- Autonepiophilia : sexual preference for diapers and / or appropriate role play
- Feeding : sexual preference for feeding and being overweight
- Symphorophilia : sexual arousal from viewing an accident or catastrophe
- Coprophilia : sexual preference for feces
- Urophilia : sexual preference for urine
- Emetophilia : sexual predilection for vomit
- Pre-arephilia : sexual predilection for the thought of being devoured, devouring, or watching the process
- Volkmar Sigusch: Neosexualities. About the change of love and perversion. Campus Verlag, Frankfurt / New York 2005, ISBN 3-593-37724-1 .
- Volkmar Sigusch: On the benefit of the pervert. In: Süddeutsche Zeitung , April 8, 2008.
- Brigitte Vetter: Perverted, right? Sexual preference disorders. 100 questions, 100 answers. Causes - Symptoms - Treatment. Hans Huber, Bern 2009, ISBN 978-3-456-84672-9 .
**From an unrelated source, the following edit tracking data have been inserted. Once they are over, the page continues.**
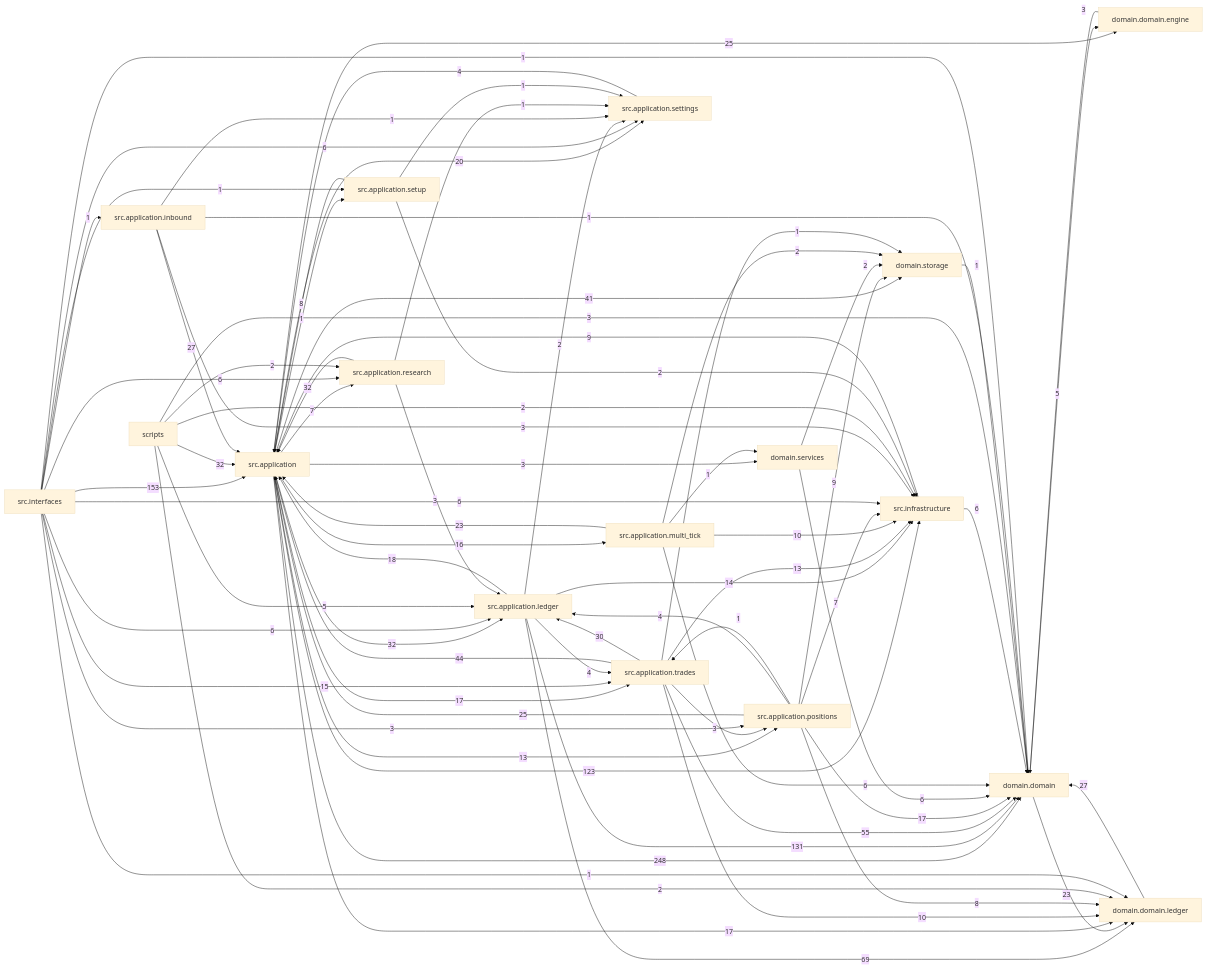
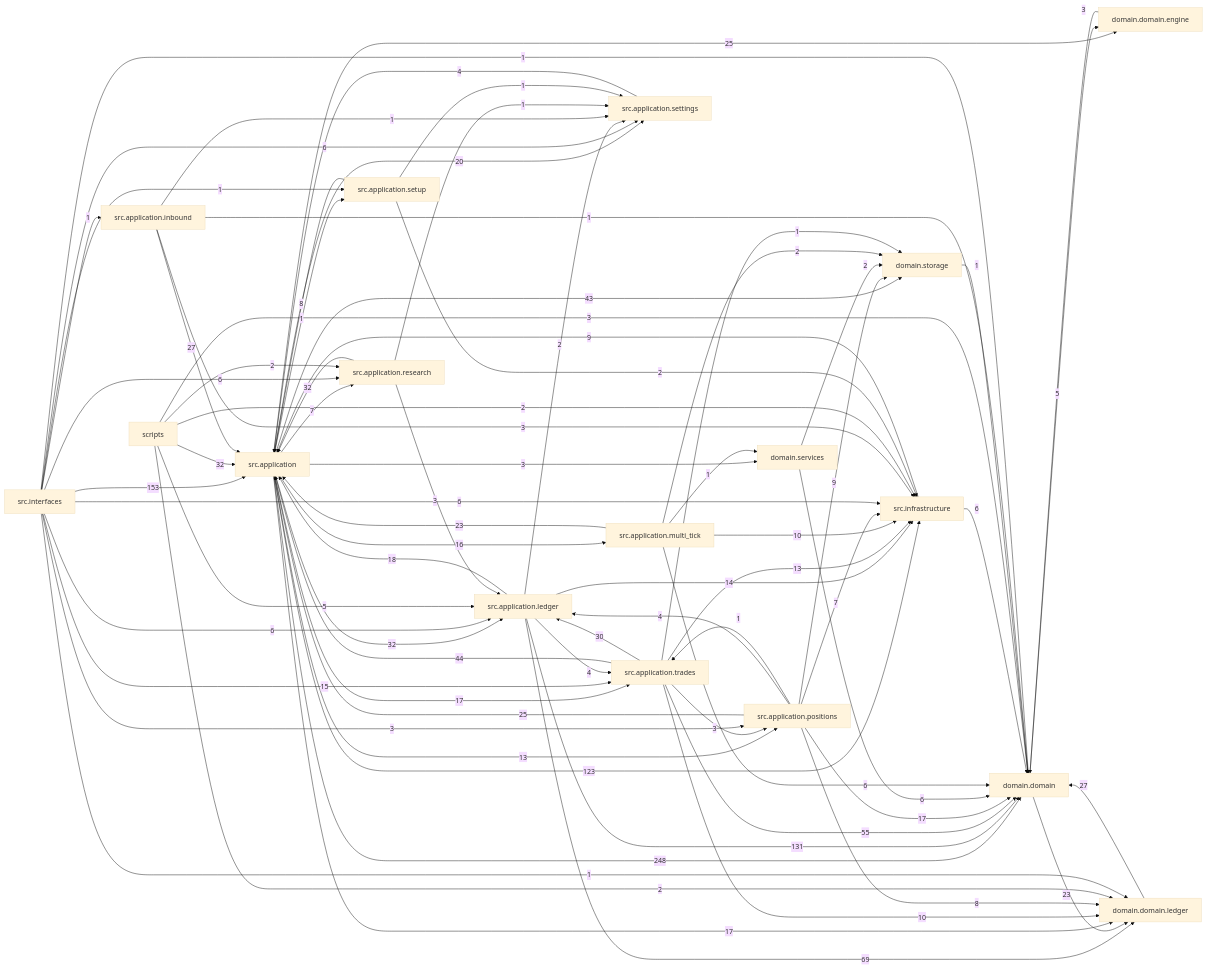
One commit to liuxie066/options-monitor changed the diagram in docs/dependency_graph.mmd. Above: the diagram before and after it, drawn with Mermaid (base theme). The commit also changed 11 other files, not shown here.

```diff
--- a/docs/dependency_graph.mmd
+++ b/docs/dependency_graph.mmd
@@ -1,76 +1,76 @@
 flowchart LR
   src_application["src.application"] -->|248| domain_domain["domain.domain"]
   src_interfaces["src.interfaces"] -->|153| src_application["src.application"]
   src_application_ledger["src.application.ledger"] -->|131| domain_domain["domain.domain"]
   src_application["src.application"] -->|123| src_infrastructure["src.infrastructure"]
   src_application_ledger["src.application.ledger"] -->|69| domain_domain_ledger["domain.domain.ledger"]
   src_application_trades["src.application.trades"] -->|55| domain_domain["domain.domain"]
   src_application_trades["src.application.trades"] -->|44| src_application["src.application"]
-  src_application["src.application"] -->|41| domain_storage["domain.storage"]
+  src_application["src.application"] -->|43| domain_storage["domain.storage"]
   scripts["scripts"] -->|32| src_application["src.application"]
   src_application["src.application"] -->|32| src_application_ledger["src.application.ledger"]
   src_application_research["src.application.research"] -->|32| src_application["src.application"]
   src_application_trades["src.application.trades"] -->|30| src_application_ledger["src.application.ledger"]
   domain_domain_ledger["domain.domain.ledger"] -->|27| domain_domain["domain.domain"]
   src_application_inbound["src.application.inbound"] -->|27| src_application["src.application"]
   src_application["src.application"] -->|25| domain_domain_engine["domain.domain.engine"]
   src_application_positions["src.application.positions"] -->|25| src_application["src.application"]
   domain_domain["domain.domain"] -->|23| domain_domain_ledger["domain.domain.ledger"]
   src_application_multi_tick["src.application.multi_tick"] -->|23| src_application["src.application"]
   src_application["src.application"] -->|20| src_application_settings["src.application.settings"]
   src_application_ledger["src.application.ledger"] -->|18| src_application["src.application"]
   src_application["src.application"] -->|17| domain_domain_ledger["domain.domain.ledger"]
   src_application["src.application"] -->|17| src_application_trades["src.application.trades"]
   src_application_positions["src.application.positions"] -->|17| domain_domain["domain.domain"]
   src_application["src.application"] -->|16| src_application_multi_tick["src.application.multi_tick"]
   src_interfaces["src.interfaces"] -->|15| src_application_trades["src.application.trades"]
   src_application_ledger["src.application.ledger"] -->|14| src_infrastructure["src.infrastructure"]
   src_application["src.application"] -->|13| src_application_positions["src.application.positions"]
   src_application_trades["src.application.trades"] -->|13| src_infrastructure["src.infrastructure"]
   src_application_multi_tick["src.application.multi_tick"] -->|10| src_infrastructure["src.infrastructure"]
   src_application_trades["src.application.trades"] -->|10| domain_domain_ledger["domain.domain.ledger"]
   src_application_positions["src.application.positions"] -->|9| domain_storage["domain.storage"]
   src_infrastructure["src.infrastructure"] -->|9| src_application["src.application"]
   src_application_positions["src.application.positions"] -->|8| domain_domain_ledger["domain.domain.ledger"]
   src_application_setup["src.application.setup"] -->|8| src_application["src.application"]
   src_application["src.application"] -->|7| src_application_research["src.application.research"]
   src_application_positions["src.application.positions"] -->|7| src_infrastructure["src.infrastructure"]
   domain_services["domain.services"] -->|6| domain_domain["domain.domain"]
   src_application_multi_tick["src.application.multi_tick"] -->|6| domain_domain["domain.domain"]
   src_infrastructure["src.infrastructure"] -->|6| domain_domain["domain.domain"]
   src_interfaces["src.interfaces"] -->|6| src_application_ledger["src.application.ledger"]
   src_interfaces["src.interfaces"] -->|6| src_application_research["src.application.research"]
   src_interfaces["src.interfaces"] -->|6| src_application_settings["src.application.settings"]
   src_interfaces["src.interfaces"] -->|6| src_infrastructure["src.infrastructure"]
   domain_domain["domain.domain"] -->|5| domain_domain_engine["domain.domain.engine"]
   scripts["scripts"] -->|5| src_application_ledger["src.application.ledger"]
   src_application_ledger["src.application.ledger"] -->|4| src_application_trades["src.application.trades"]
   src_application_positions["src.application.positions"] -->|4| src_application_ledger["src.application.ledger"]
   src_application_settings["src.application.settings"] -->|4| src_application["src.application"]
   domain_domain_engine["domain.domain.engine"] -->|3| domain_domain["domain.domain"]
   scripts["scripts"] -->|3| domain_domain["domain.domain"]
   src_application["src.application"] -->|3| domain_services["domain.services"]
   src_application_inbound["src.application.inbound"] -->|3| src_infrastructure["src.infrastructure"]
   src_application_research["src.application.research"] -->|3| src_application_ledger["src.application.ledger"]
   src_application_trades["src.application.trades"] -->|3| src_application_positions["src.application.positions"]
   src_interfaces["src.interfaces"] -->|3| src_application_positions["src.application.positions"]
   domain_services["domain.services"] -->|2| domain_storage["domain.storage"]
   scripts["scripts"] -->|2| domain_domain_ledger["domain.domain.ledger"]
   scripts["scripts"] -->|2| src_application_research["src.application.research"]
   scripts["scripts"] -->|2| src_infrastructure["src.infrastructure"]
   src_application_ledger["src.application.ledger"] -->|2| src_application_settings["src.application.settings"]
   src_application_multi_tick["src.application.multi_tick"] -->|2| domain_storage["domain.storage"]
   src_application_setup["src.application.setup"] -->|2| src_infrastructure["src.infrastructure"]
   domain_storage["domain.storage"] -->|1| domain_domain["domain.domain"]
   src_application["src.application"] -->|1| src_application_setup["src.application.setup"]
   src_application_inbound["src.application.inbound"] -->|1| domain_domain["domain.domain"]
   src_application_inbound["src.application.inbound"] -->|1| src_application_settings["src.application.settings"]
   src_application_multi_tick["src.application.multi_tick"] -->|1| domain_services["domain.services"]
   src_application_positions["src.application.positions"] -->|1| src_application_trades["src.application.trades"]
   src_application_research["src.application.research"] -->|1| src_application_settings["src.application.settings"]
   src_application_setup["src.application.setup"] -->|1| src_application_settings["src.application.settings"]
   src_application_trades["src.application.trades"] -->|1| domain_storage["domain.storage"]
   src_interfaces["src.interfaces"] -->|1| domain_domain["domain.domain"]
   src_interfaces["src.interfaces"] -->|1| domain_domain_ledger["domain.domain.ledger"]
   src_interfaces["src.interfaces"] -->|1| src_application_inbound["src.application.inbound"]
   src_interfaces["src.interfaces"] -->|1| src_application_setup["src.application.setup"]
```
- Erwin J. Haeberle: “Paraphilia” - a pre-scientific term. Notes on a current debate . In: Sexology . tape 18 , no. 3–4 , 2011, pp. 185–192 ( Unabridged version from sexarchive.info [accessed on January 21, 2015] Abridged version).
- DSM-IV-TR (text revision) (English)
- DSM-IV-TR and the Paraphilias: An Argument for Removal . (English)
- Raphael M. Bonelli : Pathology of Sexuality . Vienna Conference on Internet Sex Addiction Vienna, April 24, 2010 (lecture; video ).
- What The DSM-5 Means For The Diagnosis And Treatment Of Sexual Issues. Retrieved September 9, 2016 .
- DF Janssen: How to “Ascertain” Paraphilia? To Etymological Hint. In: Archives of Sexual Behavior. 2014. doi: 10.1007 / s10508-013-0251-5
- Hans-Ludwig Kröber, Dieter Dölling, Norbert Leygraf, Henning Sass (ed.): Manual of forensic psychiatry. Volume 2: Psychopathological foundations and practice of forensic psychiatry in criminal law. Springer, 2011, ISBN 978-3-7985-1447-8 , p. 483 from an excerpt from google-books .
- cf. The criticism of the AK Psychology and Sexual Science of the Federal Association of Sadomasochism , online under content work on the "ICD-10-GM". ( Memento of the original from June 14, 2007 in the Internet Archive ) Info: The archive link was inserted automatically and has not yet been checked. Please check the original and archive link according to the instructions and then remove this notice.